> [WORK TO COMPLETE] Look through the records that follow. Copy every line containing the word "slate".

Web interface edit records:
━━━━━━━━━━━━━━━━━━━━
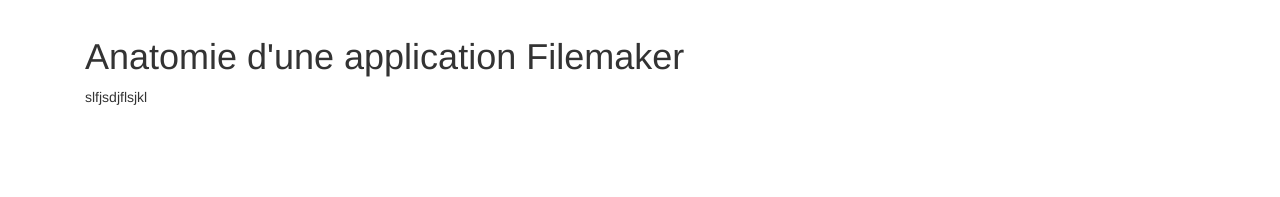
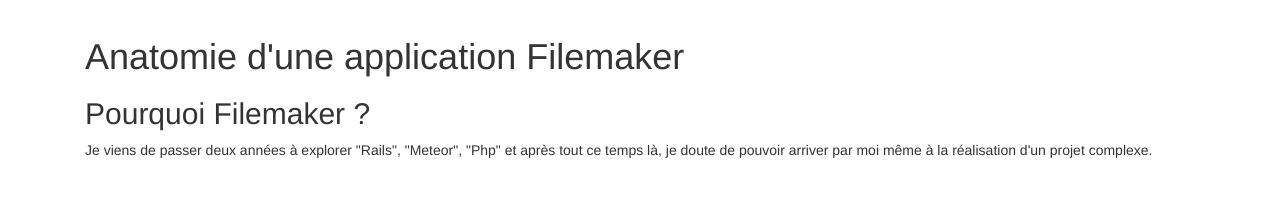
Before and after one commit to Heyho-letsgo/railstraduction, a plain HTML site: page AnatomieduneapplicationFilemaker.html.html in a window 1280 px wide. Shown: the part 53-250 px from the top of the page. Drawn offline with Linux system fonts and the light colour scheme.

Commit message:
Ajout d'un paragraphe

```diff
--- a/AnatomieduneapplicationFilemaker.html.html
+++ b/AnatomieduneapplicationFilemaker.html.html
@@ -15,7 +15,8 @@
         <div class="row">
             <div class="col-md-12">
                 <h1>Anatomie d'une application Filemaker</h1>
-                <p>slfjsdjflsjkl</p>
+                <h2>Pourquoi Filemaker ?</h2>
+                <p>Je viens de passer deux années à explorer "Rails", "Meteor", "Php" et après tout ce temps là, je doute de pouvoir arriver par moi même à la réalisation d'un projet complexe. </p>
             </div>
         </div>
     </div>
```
━━━━━━━━━━━━━━━━━━━━
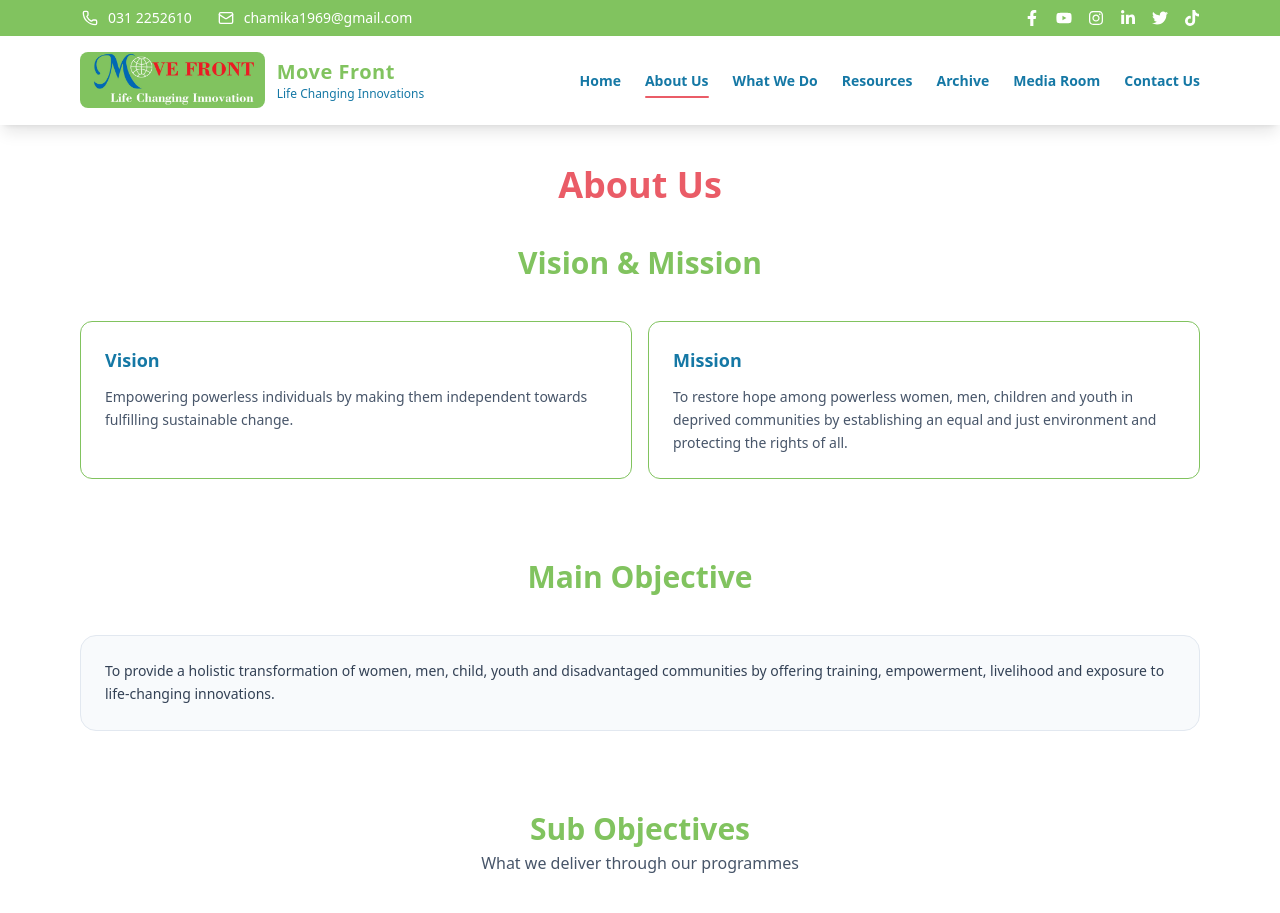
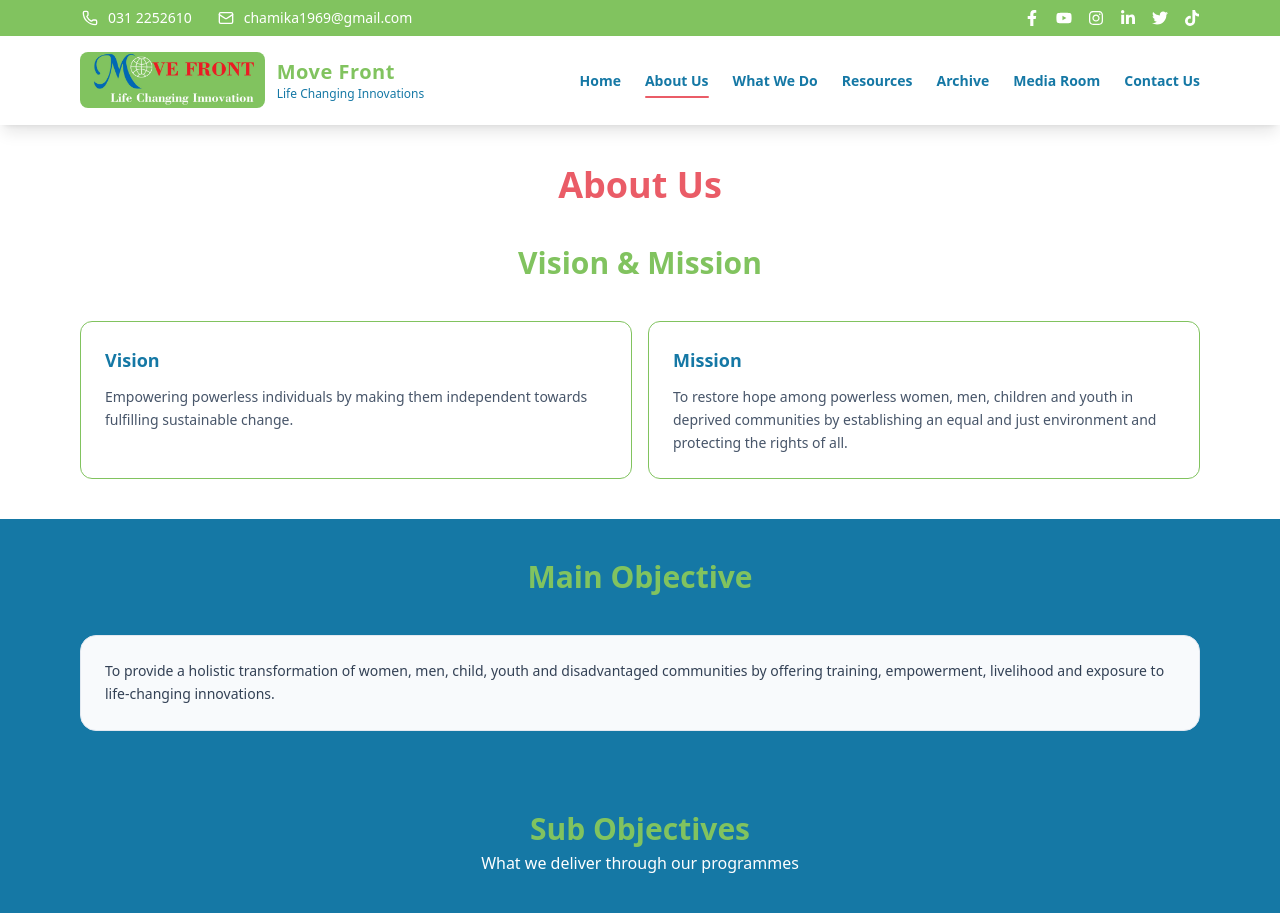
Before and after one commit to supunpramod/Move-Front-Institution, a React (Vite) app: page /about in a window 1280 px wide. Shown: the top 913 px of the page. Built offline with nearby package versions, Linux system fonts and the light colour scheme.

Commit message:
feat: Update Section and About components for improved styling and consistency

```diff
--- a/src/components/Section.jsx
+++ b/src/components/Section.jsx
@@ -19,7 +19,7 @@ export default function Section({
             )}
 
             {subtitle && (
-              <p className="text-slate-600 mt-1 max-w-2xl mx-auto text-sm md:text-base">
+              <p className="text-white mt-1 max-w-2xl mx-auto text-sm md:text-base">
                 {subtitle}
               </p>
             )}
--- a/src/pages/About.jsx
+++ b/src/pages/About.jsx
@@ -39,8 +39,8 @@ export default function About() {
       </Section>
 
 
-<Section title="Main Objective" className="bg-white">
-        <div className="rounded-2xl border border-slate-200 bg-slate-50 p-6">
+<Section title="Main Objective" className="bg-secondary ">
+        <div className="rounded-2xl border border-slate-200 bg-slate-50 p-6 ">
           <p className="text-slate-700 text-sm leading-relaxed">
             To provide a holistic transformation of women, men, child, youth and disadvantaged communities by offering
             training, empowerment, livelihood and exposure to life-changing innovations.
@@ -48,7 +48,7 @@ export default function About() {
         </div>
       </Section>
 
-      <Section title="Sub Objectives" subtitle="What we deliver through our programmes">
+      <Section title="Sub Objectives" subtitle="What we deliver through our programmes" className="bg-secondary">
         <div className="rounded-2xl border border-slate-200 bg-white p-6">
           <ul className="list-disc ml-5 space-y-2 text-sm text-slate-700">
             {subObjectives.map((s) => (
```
━━━━━━━━━━━━━━━━━━━━
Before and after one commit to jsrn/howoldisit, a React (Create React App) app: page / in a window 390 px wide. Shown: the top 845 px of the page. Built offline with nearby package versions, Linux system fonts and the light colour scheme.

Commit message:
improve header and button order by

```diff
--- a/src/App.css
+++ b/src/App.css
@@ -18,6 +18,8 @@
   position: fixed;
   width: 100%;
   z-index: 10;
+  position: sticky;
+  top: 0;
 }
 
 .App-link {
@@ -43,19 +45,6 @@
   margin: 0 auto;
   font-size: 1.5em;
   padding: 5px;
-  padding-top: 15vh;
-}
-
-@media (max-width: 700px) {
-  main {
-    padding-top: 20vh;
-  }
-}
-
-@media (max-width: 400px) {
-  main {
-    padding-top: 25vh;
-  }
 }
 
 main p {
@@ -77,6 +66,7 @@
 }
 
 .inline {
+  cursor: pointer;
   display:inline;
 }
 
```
━━━━━━━━━━━━━━━━━━━━
> [OUTPUT OF THE EXERCISE]
-              <p className="text-slate-600 mt-1 max-w-2xl mx-auto text-sm md:text-base">
-        <div className="rounded-2xl border border-slate-200 bg-slate-50 p-6">
+        <div className="rounded-2xl border border-slate-200 bg-slate-50 p-6 ">
           <p className="text-slate-700 text-sm leading-relaxed">
         <div className="rounded-2xl border border-slate-200 bg-white p-6">
           <ul className="list-disc ml-5 space-y-2 text-sm text-slate-700">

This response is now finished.